782
Remarks at a Luncheon for the U.S. Olympic Medal Winners.
December 1, 1964

I HOPE you are understanding people. I appreciate your patience and ask for your forgiveness. I would like to introduce to you a few of our distinguished guests today.

There is a saying among some people to never spend your time on a colonel if there is a general in the vicinity. And my beloved friend and distinguished Vice President-elect, Senator Hubert Humphrey, I observe has a rule, "Never sit by a man, if there is a lady in the room." Stand up, Hubert. I want to introduce you.

And that may account for the unusually high percentage of female voters that were recorded in November.

I would also like to present Mr. Kenneth L. Wilson, the president of the United States Olympic Committee which did such a superb job of administering affairs for our team and three other high officials of our Government who made their own sparkling place in the record book of sports. If you will, hold your applause until I introduce the other three distinguished guests today.

My good friend and very great public servant, Mr. Justice Byron R. White, presently a member of the Supreme Court, the fabled "Whizzer" White, everybody’s All-American when he played football at the University of Colorado.

My Secretary of the Interior, the imaginative and man of vision, Mr. Stewart L. Udall, who was a star guard on the 1946 championship basketball team of the University of Arizona and is presently a star guard in the Cabinet of the United States.

Finally, my old friend, Stan Musial, "Stan, the Man," who I am privileged to have serving with me as my Special Consultant for Physical Fitness, and, so far as I know, anticipates no senatorial aspirations.

This is an especially happy occasion for Mrs. Johnson and me. Like most Americans, the Johnson family followed the 1964 Olympics with avid interest and a very warm sense of satisfaction.

In all the long and exciting tradition of these international games, I doubt if there has ever been a finer representation of the essential Olympic spirit. Some 6500 young men and women from some 94 nations presented a memorable demonstration of winning without strutting and losing without whimpering. Certainly the 1964 competitionnotably advanced the Olympic ideal of promoting respect between the peoples of the world.

The Japanese are artists in hospitality and on this occasion they outdid even their reputation. They left nothing to chance-nothing at all, not even overlooking the 36 extra dogcatchers along the route of the marathon to protect those celebrated shins of yours.

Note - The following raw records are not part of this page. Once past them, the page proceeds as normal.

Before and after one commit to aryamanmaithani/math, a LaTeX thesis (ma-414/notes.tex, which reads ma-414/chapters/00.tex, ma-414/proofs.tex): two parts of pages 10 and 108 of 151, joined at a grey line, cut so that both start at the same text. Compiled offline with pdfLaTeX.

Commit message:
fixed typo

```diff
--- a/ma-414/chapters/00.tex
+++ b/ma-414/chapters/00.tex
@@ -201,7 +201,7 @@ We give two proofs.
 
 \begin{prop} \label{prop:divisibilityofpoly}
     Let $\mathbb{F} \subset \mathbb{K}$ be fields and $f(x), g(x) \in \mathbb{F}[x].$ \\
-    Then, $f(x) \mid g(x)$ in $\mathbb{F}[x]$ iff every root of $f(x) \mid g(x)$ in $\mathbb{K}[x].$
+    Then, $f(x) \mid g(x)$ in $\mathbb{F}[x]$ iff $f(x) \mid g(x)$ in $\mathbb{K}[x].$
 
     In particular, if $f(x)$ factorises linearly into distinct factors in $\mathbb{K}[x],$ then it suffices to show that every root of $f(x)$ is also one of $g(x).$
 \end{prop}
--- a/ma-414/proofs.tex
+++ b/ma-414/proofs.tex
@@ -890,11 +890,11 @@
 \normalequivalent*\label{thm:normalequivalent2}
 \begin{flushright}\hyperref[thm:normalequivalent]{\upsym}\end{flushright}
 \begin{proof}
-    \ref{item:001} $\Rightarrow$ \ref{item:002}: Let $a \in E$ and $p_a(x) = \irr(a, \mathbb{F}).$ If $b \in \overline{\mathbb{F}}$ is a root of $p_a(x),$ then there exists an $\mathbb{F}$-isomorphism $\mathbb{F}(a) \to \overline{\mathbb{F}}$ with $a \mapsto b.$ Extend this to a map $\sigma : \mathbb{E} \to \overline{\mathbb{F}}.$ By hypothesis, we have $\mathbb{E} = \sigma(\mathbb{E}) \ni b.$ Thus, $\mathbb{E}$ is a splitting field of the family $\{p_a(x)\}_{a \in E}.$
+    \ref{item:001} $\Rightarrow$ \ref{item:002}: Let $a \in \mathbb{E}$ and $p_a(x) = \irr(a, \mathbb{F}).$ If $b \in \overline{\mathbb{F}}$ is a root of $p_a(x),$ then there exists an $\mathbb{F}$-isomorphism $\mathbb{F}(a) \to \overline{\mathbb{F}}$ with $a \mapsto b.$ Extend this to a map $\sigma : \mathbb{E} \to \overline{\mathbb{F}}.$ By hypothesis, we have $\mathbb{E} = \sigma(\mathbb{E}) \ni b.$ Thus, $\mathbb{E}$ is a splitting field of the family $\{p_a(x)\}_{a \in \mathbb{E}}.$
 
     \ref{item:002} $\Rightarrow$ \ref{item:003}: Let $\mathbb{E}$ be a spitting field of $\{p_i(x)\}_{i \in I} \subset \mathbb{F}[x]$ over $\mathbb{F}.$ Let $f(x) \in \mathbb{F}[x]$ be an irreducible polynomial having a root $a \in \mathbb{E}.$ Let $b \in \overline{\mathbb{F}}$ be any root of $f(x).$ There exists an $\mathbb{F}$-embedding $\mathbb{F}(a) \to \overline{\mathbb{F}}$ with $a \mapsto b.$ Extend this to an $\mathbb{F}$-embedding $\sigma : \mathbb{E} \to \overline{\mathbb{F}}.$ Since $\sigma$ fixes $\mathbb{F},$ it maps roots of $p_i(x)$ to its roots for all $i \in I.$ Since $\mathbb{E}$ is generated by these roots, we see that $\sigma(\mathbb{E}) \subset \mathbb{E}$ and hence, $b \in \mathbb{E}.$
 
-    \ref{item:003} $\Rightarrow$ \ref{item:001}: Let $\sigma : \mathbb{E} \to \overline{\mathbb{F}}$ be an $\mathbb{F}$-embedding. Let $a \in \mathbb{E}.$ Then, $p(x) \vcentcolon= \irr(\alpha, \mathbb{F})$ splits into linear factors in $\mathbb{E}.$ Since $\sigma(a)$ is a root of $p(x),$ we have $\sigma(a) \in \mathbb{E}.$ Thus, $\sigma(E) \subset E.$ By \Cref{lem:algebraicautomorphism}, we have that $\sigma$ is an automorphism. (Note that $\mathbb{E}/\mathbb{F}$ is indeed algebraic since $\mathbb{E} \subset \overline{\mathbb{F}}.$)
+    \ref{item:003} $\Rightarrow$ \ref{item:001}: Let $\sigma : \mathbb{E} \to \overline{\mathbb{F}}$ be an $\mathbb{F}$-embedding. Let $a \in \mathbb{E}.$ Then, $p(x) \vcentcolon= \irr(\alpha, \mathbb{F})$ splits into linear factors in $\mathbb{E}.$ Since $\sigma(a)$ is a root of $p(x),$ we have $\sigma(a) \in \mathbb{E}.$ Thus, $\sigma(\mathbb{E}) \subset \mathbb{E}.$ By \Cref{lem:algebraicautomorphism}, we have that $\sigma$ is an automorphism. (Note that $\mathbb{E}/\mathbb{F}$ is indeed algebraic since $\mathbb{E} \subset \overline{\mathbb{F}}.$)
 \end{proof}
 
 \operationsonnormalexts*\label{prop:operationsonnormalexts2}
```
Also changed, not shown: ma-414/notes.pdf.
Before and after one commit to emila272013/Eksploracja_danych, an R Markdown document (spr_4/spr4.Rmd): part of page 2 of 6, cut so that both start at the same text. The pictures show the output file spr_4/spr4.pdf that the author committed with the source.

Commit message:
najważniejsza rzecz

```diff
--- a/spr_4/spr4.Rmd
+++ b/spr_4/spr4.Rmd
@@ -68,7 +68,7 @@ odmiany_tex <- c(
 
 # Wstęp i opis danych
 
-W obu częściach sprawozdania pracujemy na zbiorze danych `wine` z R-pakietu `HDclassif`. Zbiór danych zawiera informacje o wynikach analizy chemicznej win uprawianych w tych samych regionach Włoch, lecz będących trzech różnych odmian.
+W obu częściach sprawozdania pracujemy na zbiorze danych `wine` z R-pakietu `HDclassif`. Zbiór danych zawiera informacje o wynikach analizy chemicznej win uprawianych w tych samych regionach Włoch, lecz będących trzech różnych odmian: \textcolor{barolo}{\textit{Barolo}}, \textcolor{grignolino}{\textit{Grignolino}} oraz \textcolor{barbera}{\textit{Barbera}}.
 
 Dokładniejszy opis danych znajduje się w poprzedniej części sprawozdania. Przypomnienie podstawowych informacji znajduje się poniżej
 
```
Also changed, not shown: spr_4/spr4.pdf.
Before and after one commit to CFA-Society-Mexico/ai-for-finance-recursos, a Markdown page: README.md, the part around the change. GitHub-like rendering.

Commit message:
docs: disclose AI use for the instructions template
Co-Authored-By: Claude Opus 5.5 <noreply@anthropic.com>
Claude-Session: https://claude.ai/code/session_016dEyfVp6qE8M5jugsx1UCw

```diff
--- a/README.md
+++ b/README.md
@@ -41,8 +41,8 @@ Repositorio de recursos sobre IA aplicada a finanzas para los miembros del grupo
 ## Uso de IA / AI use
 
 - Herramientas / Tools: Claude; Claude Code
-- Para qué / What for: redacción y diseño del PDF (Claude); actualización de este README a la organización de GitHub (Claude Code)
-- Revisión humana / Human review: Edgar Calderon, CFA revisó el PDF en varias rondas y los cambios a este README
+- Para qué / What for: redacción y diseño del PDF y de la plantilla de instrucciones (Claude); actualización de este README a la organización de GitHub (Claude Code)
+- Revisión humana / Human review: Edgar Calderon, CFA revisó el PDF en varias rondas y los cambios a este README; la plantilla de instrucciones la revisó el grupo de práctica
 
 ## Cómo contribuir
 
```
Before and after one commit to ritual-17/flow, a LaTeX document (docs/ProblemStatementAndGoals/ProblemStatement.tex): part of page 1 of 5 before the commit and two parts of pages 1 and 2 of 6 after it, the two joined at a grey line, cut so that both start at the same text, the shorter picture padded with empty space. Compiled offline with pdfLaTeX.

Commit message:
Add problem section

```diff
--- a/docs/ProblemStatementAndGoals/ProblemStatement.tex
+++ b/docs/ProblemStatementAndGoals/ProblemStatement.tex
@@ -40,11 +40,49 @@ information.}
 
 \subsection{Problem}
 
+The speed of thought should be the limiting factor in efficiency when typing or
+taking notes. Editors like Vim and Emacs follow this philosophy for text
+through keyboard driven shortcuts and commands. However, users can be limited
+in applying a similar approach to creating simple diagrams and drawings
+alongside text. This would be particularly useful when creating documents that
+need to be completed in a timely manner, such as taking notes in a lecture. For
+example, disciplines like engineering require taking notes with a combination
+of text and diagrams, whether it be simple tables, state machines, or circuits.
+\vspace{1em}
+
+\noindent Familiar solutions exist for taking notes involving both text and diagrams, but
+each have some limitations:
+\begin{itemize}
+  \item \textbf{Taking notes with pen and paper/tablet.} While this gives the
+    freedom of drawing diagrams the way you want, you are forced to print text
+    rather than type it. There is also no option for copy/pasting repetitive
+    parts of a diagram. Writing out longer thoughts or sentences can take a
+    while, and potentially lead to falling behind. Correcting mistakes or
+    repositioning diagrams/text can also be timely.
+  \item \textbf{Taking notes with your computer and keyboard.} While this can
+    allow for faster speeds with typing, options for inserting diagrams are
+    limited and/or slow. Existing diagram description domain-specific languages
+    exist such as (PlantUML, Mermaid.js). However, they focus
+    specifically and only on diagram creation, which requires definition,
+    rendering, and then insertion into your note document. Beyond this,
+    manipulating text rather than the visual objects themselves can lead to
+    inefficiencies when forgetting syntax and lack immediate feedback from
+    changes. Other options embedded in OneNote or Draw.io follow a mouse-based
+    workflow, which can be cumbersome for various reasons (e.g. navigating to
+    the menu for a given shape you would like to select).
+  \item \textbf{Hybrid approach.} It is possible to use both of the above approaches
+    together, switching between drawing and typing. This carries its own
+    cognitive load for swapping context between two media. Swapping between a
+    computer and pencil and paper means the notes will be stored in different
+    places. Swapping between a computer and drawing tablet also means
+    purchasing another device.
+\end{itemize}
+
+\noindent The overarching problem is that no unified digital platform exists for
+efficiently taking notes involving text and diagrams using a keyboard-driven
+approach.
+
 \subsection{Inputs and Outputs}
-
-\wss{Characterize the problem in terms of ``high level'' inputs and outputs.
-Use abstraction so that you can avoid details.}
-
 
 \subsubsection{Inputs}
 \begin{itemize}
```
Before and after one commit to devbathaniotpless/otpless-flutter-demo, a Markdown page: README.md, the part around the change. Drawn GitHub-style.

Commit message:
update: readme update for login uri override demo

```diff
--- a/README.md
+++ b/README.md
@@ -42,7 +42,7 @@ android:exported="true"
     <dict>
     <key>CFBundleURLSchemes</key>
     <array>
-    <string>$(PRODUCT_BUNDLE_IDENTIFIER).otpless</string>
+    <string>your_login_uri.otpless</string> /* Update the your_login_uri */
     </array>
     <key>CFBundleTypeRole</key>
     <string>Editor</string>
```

And the athletic records came tumbling down, as all good records should. Of course, I will say nothing about the brilliant run of medals that were won by the American team. But perhaps you will forgive me if I note that the "Star Spangled Banner" was played so often that people in Tokyo went around humming it like the number one hit tune of the day.

Mrs. Johnson and I are very happy to welcome you medal winners of the American team and you United States officials of the Olympic Committee. We wish there had been room here in this White House to invite all of those who represented America so superbly. But we are delighted today to greet you as the representatives of all of the athletes and the officials.

The American people are very proud of their 1964 Olympic team. They are proud of what you have accomplished and, what is more important, they are proud of what you are.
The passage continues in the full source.